For the third year in a row, the global Duchenne community will come together on September 7 for World Duchenne Awareness Day. This day, this simple idea, has blossomed into a truly incredible opportunity for families and friends affected by Duchenne to tell their neighbor, or co-worker, or Facebook friend about this disease. This is our opportunity to not only raise awareness but inspire people to join our fight to end Duchenne.
This year a theme was chosen for World Duchenne Awareness Day that is not only critical to changing the diagnostic odyssey for people with Duchenne…it is a theme that the PPMD team believes strongly in: the importance of early diagnosis.
For 22 years now, a cornerstone of PPMD’s mission has been education and awareness.

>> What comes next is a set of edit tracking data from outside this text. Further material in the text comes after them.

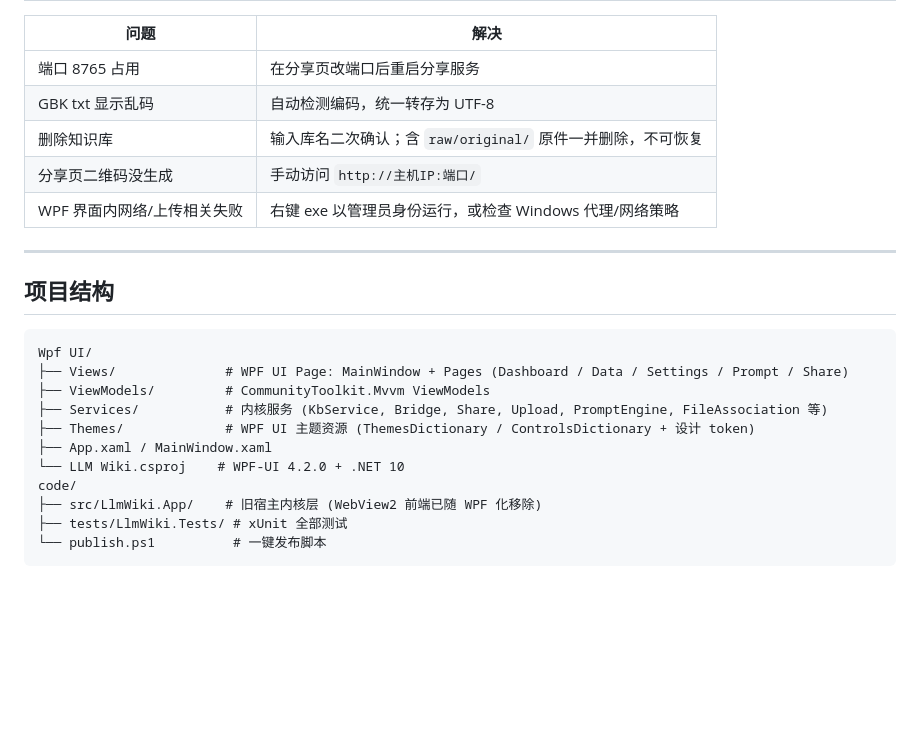
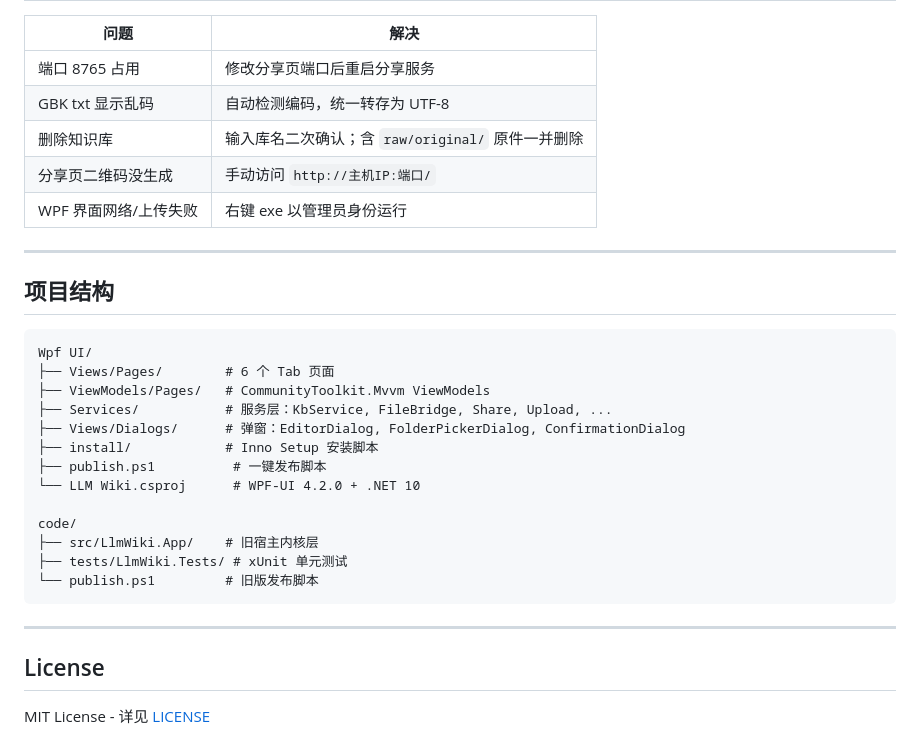
Before and after one commit to Taooiis/LLM-Wiki, a Markdown page: README.md, the part around one of its changes. Drawn GitHub-style; blank space fills up the shorter version.

````diff
--- a/README.md
+++ b/README.md
@@ -71,11 +94,11 @@ dotnet run --project src/LlmWiki.App
 
 | 问题 | 解决 |
 |------|------|
-| 端口 8765 占用 | 在分享页改端口后重启分享服务 |
+| 端口 8765 占用 | 修改分享页端口后重启分享服务 |
 | GBK txt 显示乱码 | 自动检测编码，统一转存为 UTF-8 |
-| 删除知识库 | 输入库名二次确认；含 `raw/original/` 原件一并删除，不可恢复 |
+| 删除知识库 | 输入库名二次确认；含 `raw/original/` 原件一并删除 |
 | 分享页二维码没生成 | 手动访问 `http://主机IP:端口/` |
-| WPF 界面内网络/上传相关失败 | 右键 exe 以管理员身份运行，或检查 Windows 代理/网络策略 |
+| WPF 界面网络/上传失败 | 右键 exe 以管理员身份运行 |
 
 ---
 
@@ -83,14 +106,22 @@ dotnet run --project src/LlmWiki.App
 
 ```
 Wpf UI/
-├── Views/              # WPF UI Page: MainWindow + Pages (Dashboard / Data / Settings / Prompt / Share)
-├── ViewModels/         # CommunityToolkit.Mvvm ViewModels
-├── Services/           # 内核服务 (KbService, Bridge, Share, Upload, PromptEngine, FileAssociation 等)
-├── Themes/             # WPF UI 主题资源 (ThemesDictionary / ControlsDictionary + 设计 token)
-├── App.xaml / MainWindow.xaml
-└── LLM Wiki.csproj    # WPF-UI 4.2.0 + .NET 10
+├── Views/Pages/        # 6 个 Tab 页面
+├── ViewModels/Pages/   # CommunityToolkit.Mvvm ViewModels
+├── Services/           # 服务层：KbService, FileBridge, Share, Upload, ...
+├── Views/Dialogs/      # 弹窗：EditorDialog, FolderPickerDialog, ConfirmationDialog
+├── install/            # Inno Setup 安装脚本
+├── publish.ps1          # 一键发布脚本
+└── LLM Wiki.csproj      # WPF-UI 4.2.0 + .NET 10
+
 code/
-├── src/LlmWiki.App/    # 旧宿主内核层 (WebView2 前端已随 WPF 化移除)
-├── tests/LlmWiki.Tests/ # xUnit 全部测试
-└── publish.ps1          # 一键发布脚本
+├── src/LlmWiki.App/    # 旧宿主内核层
+├── tests/LlmWiki.Tests/ # xUnit 单元测试
+└── publish.ps1         # 旧版发布脚本
 ```
+
+---
+
+## License
+
+MIT License - 详见 [LICENSE](LICENSE)
````
Also changed, not shown: other parts of README.md (+43 -20 lines).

In order for children with Duchenne to be diagnosed at an early age, we must educate physicians, clinicians, care providers, even teachers and day care staff, about Duchenne. We must provide all primary care givers, in whatever capacity, with the tools they need to make an early diagnosis, so that families can begin to put together a team of professionals that can begin the therapies and care regimes we know help improve and extend the quality of life for people with Duchenne.
Over the next few days leading up to World Duchenne Awareness Day, you will hear from PPMD team members about the ways we have changed the landscape in an effort to promote early diagnosis. Whether we’re convening top neurologists and KOLs, ensuring quality care at interdisciplinary clinics nationally (not just our Certified Duchenne Care Centers, but all clinics with expertise), leading newborn screening efforts, or advocating for policies in Washington that reflect the concerns of our community, the critical importance of early diagnosis in Duchenne has never been lost on PPMD.
When my sons were diagnosed 32 years ago, they were 4 and 6 years old. Today, some children are diagnosed at even later ages. But a growing number of children are being diagnosed as early as 1 or 2 years old. And while the argument can be made – and has been – that ignorance is bliss, the truth is that early diagnosis means early intervention and potentially a better quality of life.
Every single story we tell, has the potential to change the life of someone just beginning their Duchenne journey.